U.N. observers leave the Sheraton Hotel in Damascus, Syria, on April 18, 2012. The seven-man team, according to International envoy Kofi Annan's spokesman, arrived in Damascus late Sunday to monitor Syria's 4-day-old cease-fire. [Xinhua]
Speaking to reporters after finishing a tour in the Damascus suburb of Arbeen, Moroccan Col. Ahmed Himmiche said that his team didn't come under fire there, but he refused to confirm whether there was any gunshot at all.
A pro-government news website said gunmen threw a grenade at law-enforcement forces in Arbeen during the tour of UN observers, injuring a brigadier general.
However, the opposition Local Coordination Committees said Syrian troops fired at demonstrators in Arbeen when the UN observers were in the area.
Meanwhile, Himmiche reiterated that his mission is to establish liaison with the Syrian authorities and other parties.
"We are going to do our best to accomplish our mission and our task," he said, adding that "in order to establish this liaison, we need time and trust... we need to build confidence with all the parties in order to achieve our task."
On Tuesday, the UN team visited Syria's southern province of Daraa, which is the birthplace of the domestic unrest in Syria.
Earlier in the day, Himmiche said the number of observers is now seven and would reach 30 within a couple of days. He said that his mission is "technical," and that their work is moving on " normally so far."
The advance team of UN observers arrived in Damascus on Sunday night to monitor the implementation of a cease-fire which was brokered by the UN-Arab League joint special envoy Kofi Annan and went into effect last Thursday.
Their arrival came a day after the UN Security Council unanimously approved the observer mission.
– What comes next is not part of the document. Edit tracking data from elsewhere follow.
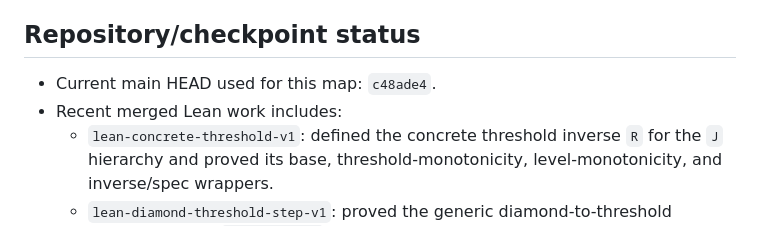
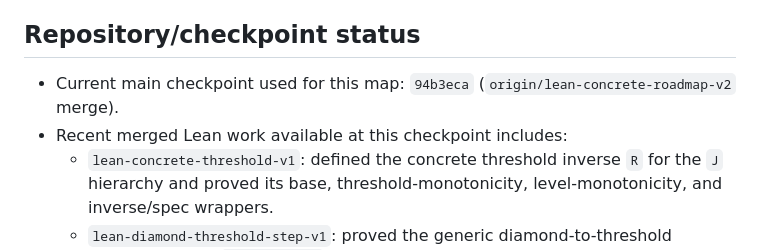
Before and after one commit to patternscientist/path-compression-digestion, a Markdown page: formalization/lean/THEOREM_MAP.md, the part around the change. Drawn GitHub-style.

```diff
--- a/formalization/lean/THEOREM_MAP.md
+++ b/formalization/lean/THEOREM_MAP.md
@@ -7,9 +7,9 @@ formalized.
 
 ## Repository/checkpoint status
 
-- Current main HEAD used for this map:
-  `c48ade4`.
-- Recent merged Lean work includes:
+- Current main checkpoint used for this map:
+  `94b3eca` (`origin/lean-concrete-roadmap-v2` merge).
+- Recent merged Lean work available at this checkpoint includes:
   - `lean-concrete-threshold-v1`: defined the concrete threshold inverse `R`
     for the `J` hierarchy and proved its base, threshold-monotonicity,
     level-monotonicity, and inverse/spec wrappers.
```
Also changed, not shown: formalization/FORMALIZATION_STATUS.md (+11 -7 lines), formalization/lean/README.md (+9 -6 lines).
The advance team will be followed by other batches of observers and the total number of monitors may eventually reach 250.